 “Being in this program represents an incredible opportunity to sharpen my skills and increase my understanding of journalism,” Dan said.

Anchoring opened my eyes

Day 4:

Today was great. We created our very first newscast! It was extremely nerve wracking which interrupted my fluidity, but I did enjoy it. It was intriguing because I never thought about being an anchor. I’m more into the photography, film, and editing aspects of journalism. Doing this made me apply some of what Stephanie Brumsey and Kate Nalepinski were talking about which was to be versatile, be well-rounded, and to NEVER stick to one thing. 

This experience definitely shifted my perspective on what goes on behind the scenes of news. There were so many teams behind the anchors that we don’t see. I didn’t fully see the sense of fear that might occur until I was put into their shoes. My biggest takeaway from today was that I need to learn how to communicate and be myself in front of a camera.

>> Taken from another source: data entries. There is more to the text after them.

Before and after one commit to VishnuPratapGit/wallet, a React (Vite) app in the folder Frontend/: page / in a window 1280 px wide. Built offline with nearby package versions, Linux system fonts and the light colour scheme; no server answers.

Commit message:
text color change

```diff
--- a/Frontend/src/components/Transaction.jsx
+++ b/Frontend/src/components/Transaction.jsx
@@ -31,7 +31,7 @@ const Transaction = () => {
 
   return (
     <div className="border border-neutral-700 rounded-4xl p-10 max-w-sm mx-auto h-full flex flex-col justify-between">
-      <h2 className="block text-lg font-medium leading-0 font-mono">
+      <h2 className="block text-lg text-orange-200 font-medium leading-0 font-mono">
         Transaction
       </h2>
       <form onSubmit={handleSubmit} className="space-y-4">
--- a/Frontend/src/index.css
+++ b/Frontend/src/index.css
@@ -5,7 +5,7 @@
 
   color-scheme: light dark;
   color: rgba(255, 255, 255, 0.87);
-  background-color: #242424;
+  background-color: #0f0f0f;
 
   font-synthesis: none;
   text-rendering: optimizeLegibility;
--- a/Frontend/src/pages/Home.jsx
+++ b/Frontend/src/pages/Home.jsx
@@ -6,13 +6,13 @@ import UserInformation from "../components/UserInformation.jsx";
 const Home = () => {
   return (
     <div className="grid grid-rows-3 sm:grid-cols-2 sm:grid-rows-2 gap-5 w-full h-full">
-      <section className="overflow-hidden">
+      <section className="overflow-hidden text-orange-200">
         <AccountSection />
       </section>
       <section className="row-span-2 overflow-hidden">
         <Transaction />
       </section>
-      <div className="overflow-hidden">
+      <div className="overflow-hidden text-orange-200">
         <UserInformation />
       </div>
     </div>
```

My favorite part was watching the different newscasts. I loved how natural some people were and I definitely appreciated people who added in their little twists and went off script. It showed their personality, which made it more engaging to watch because it was no longer just a bland script. It was sort of a rendition; they made the script their own.

Taco Tuesday!

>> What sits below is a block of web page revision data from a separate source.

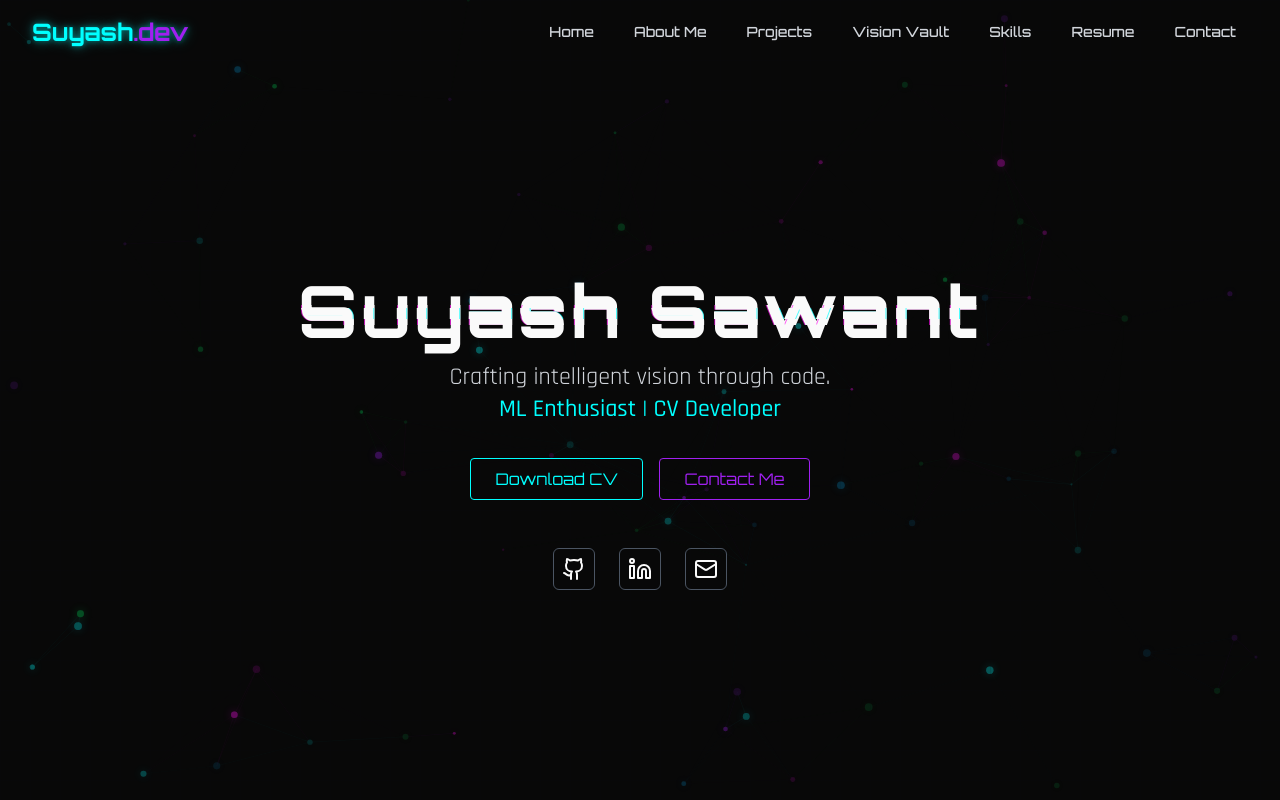
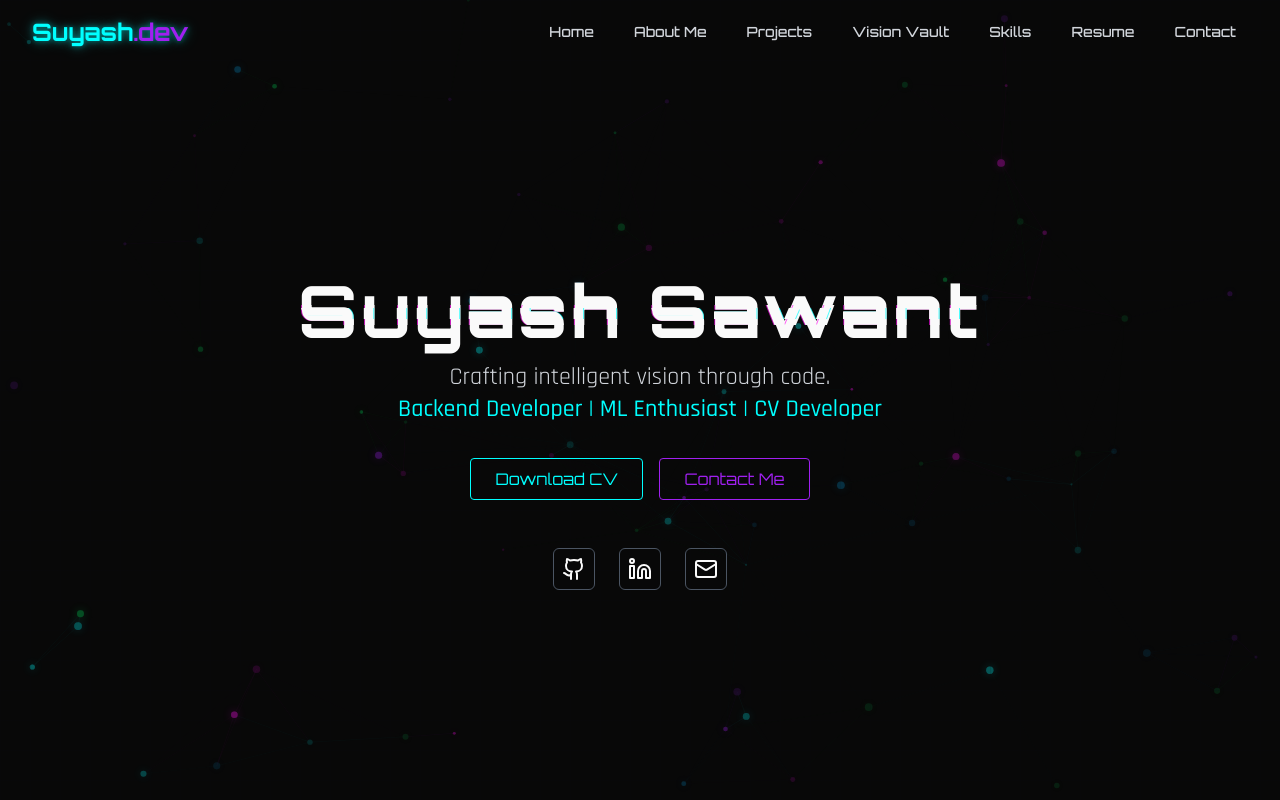
Before and after one commit to Suyashh-s/suyashrep, a React (Vite) app: page / in a window 1280 px wide. Shown: the top 800 px of the page. Built offline with nearby package versions, Linux system fonts and the light colour scheme.

Commit message:
Update Hero component
Add backend developer to the Hero component.

```diff
--- a/src/components/Hero.tsx
+++ b/src/components/Hero.tsx
@@ -20,7 +20,7 @@ const Hero: React.FC = () => {
         <p className="text-xl md:text-2xl font-rajdhani text-gray-300 mb-8 animate-float">
           Crafting intelligent vision through code.
           <br />
-          <span className="font-medium text-neon-cyan">ML Enthusiast | CV Developer</span>
+          <span className="font-medium text-neon-cyan">Backend Developer | ML Enthusiast | CV Developer</span>
         </p>
 
         {/* CTA Buttons */}
```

Day 3:

This was by far my favorite class (so far). First, we met with Long Island Herald Editor Kate Nalepinski, who taught me to be versatile and try different things no matter what I’m interested in, which I already do. But the fact that she explained the importance of having more than one skill made me want to explore more. She made me understand the importance of prior research and always watching the news and seeing the same story from different perspectives.

My favorite part was talking to Newsday photographer John Williams. I was so interested in everything that he experienced. He met Nelson Mandela and has seen the inside of a body — the heart and all. I loved the advice he gave us about lighting and that a good photographer takes control of their photos despite what the subject might say. I’m most interested in the film and picture career of journalism so everything he said lit me up inside. 

Then we talked to Stony Brook University Professor Rick Ricioppo, who gave information about capturing the moment including action and reactions. We also spoke about taking as many shots as possible to keep the audience engaged. As well as, writing for the ears and not the eyes so write very conversational and taking more film than needed so we can have more to edit with.

We also spoke with a county legislator which was very interesting especially because we got insight into her life and V.I.P. information. I loved today’s class but I kept getting hungry, so I kept eating.

Yes, I did have tacos for dinner.

I appreciated the amount of information that was acquired in such little time.

Speaking with MSNBC producer Stephanie Brumsey

Today we got to speak with MSNBC producer Stephanie Brumsey. I loved her energy and her vibrant personality. She taught me to get out of my comfort zone, take risks, be okay with rejection, and be comfortable with the uncomfortable. She also taught me that no matter who I may be talking to, never shy away from being myself. The reason being, people are more interested in my personality than my skills. Anyone can have those skills but not everyone can have my personality. I’ve learned so much from her and I had so many takeaways from just hearing her story.

Something that she said stuck with me: “Some people will tell you the world, if you allow them to.” When I heard that, my eyes instantly lit up. I felt deeply attached to that quote because of how quickly I could relate it back to my life and the conversations I’ve had with people.

I also asked her about her personal experiences with letting feelings get in the way of information she puts out. Through asking, I learned about the distinction between bias and point of view, which was interesting because it made me think of how people have to step out of who they are in order to deliver trustworthy news.